Pioneer field agronomist in west central Illinois, Matt Montgomery tells Brownfield…

“Nitrogen applications ran through a really warm spell, and I think people are going to want to watch and make sure that we’re not running just a little bit thin on nitrogen,” he says.

He says the use of nitrogen inhibitors, even in spring applications, are the best management practice…

“We don’t want to do things that increase nitrogen loads or increase nitrogen movement off of fields.”  He says, “We want to do things that help us maintain nitrogen, where we intend it to be applied, so that we can maintain those fertilizer freedoms in the future.”

Montgomery says there are ways farmers can check their pre-plant N levels…

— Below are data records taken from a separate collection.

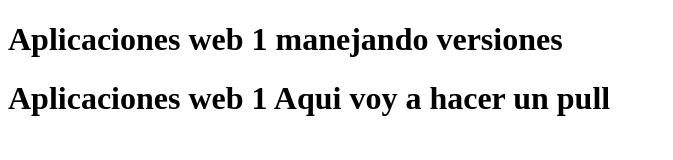
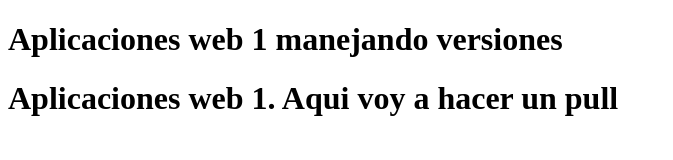
Before and after one commit to maribelguerrero28/aplicacion-git-ensayo, a plain HTML site: page index.html in a window 1280 px wide. Shown: the whole page, without its empty margins (0-673 px from the left). Drawn offline with Linux system fonts and the light colour scheme.

Commit message:
Update index.html

```diff
--- a/index.html
+++ b/index.html
@@ -8,7 +8,7 @@
 </head>
 <body>
     <h1>Aplicaciones web 1 manejando versiones</h1>
-    <h1>Aplicaciones web 1 Aqui voy a hacer un pull</h1>
+    <h1>Aplicaciones web 1. Aqui voy a hacer un pull</h1>
 </body>
 
 </html>
```
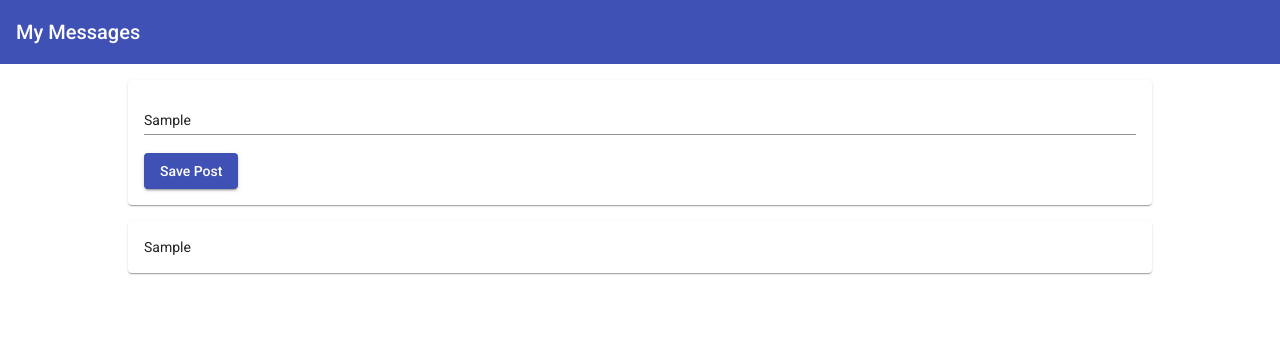
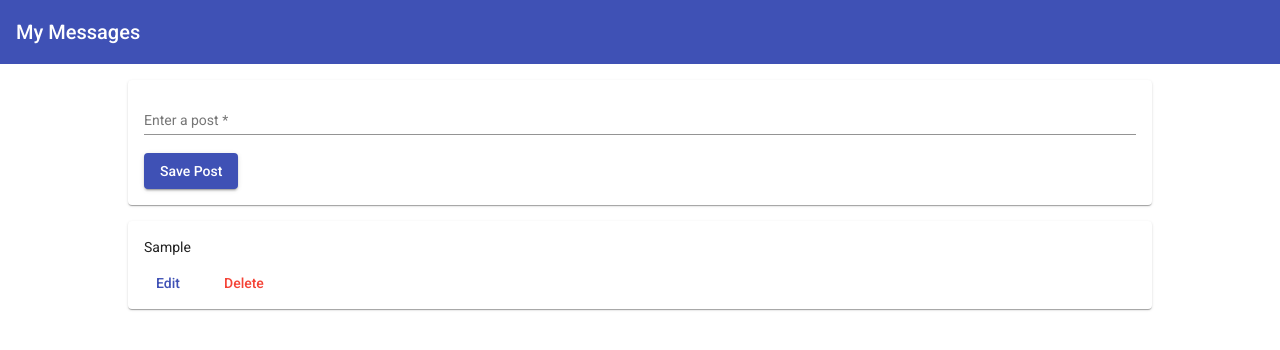
Before and after one commit to akshaypalekardev/mean-course, an Angular app: page / in a window 1280 px wide. Both pictures are taken after typing "Sample" into the empty fields and a click on the button "Save Post". Shown: the top 350 px of the page. Built offline with nearby package versions, Linux system fonts and the light colour scheme.

Commit message:
Basic Angular application Complete

```diff
--- a/src/app/posts/post-create/post-create.component.html
+++ b/src/app/posts/post-create/post-create.component.html
@@ -4,6 +4,7 @@
     <input matInput
     type="text"
     name="content"
+    placeholder="Enter a post"
     ngModel
     #content="ngModel"
     required>
--- a/src/app/posts/post-create/post-create.component.ts
+++ b/src/app/posts/post-create/post-create.component.ts
@@ -18,5 +18,6 @@
     }
 
     this.postsService.addPost(form.value.content);
+    form.resetForm();
   }
 }
--- a/src/app/posts/post-list/post-list.component.html
+++ b/src/app/posts/post-list/post-list.component.html
@@ -1,2 +1,7 @@
 <p class="info-text mat-body-1" *ngIf="posts.length <= 0">No Post Added Yet</p>
-<mat-card *ngFor="let post of posts">{{post.content}}</mat-card>
+<mat-card *ngFor="let post of posts">{{post.content}}
+  <mat-card-actions>
+    <button mat-button color="primary">Edit</button>
+    <button mat-button color="warn">Delete</button>
+  </mat-card-actions>
+</mat-card>
```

“There’s an early spring nitrate test that we can do, and then I think just kind of wait and see and watch the crop and get a sense if you think you need to do something a little extra.”  He says,  “Sometimes that little extra can translate into maybe like 20 to 30 pounds of additional N.”

Montgomery says nitrogen loss increases significantly without the use of inhibitors in both fall and spring applications. 

Warm winter raises nitrogen concerns this spring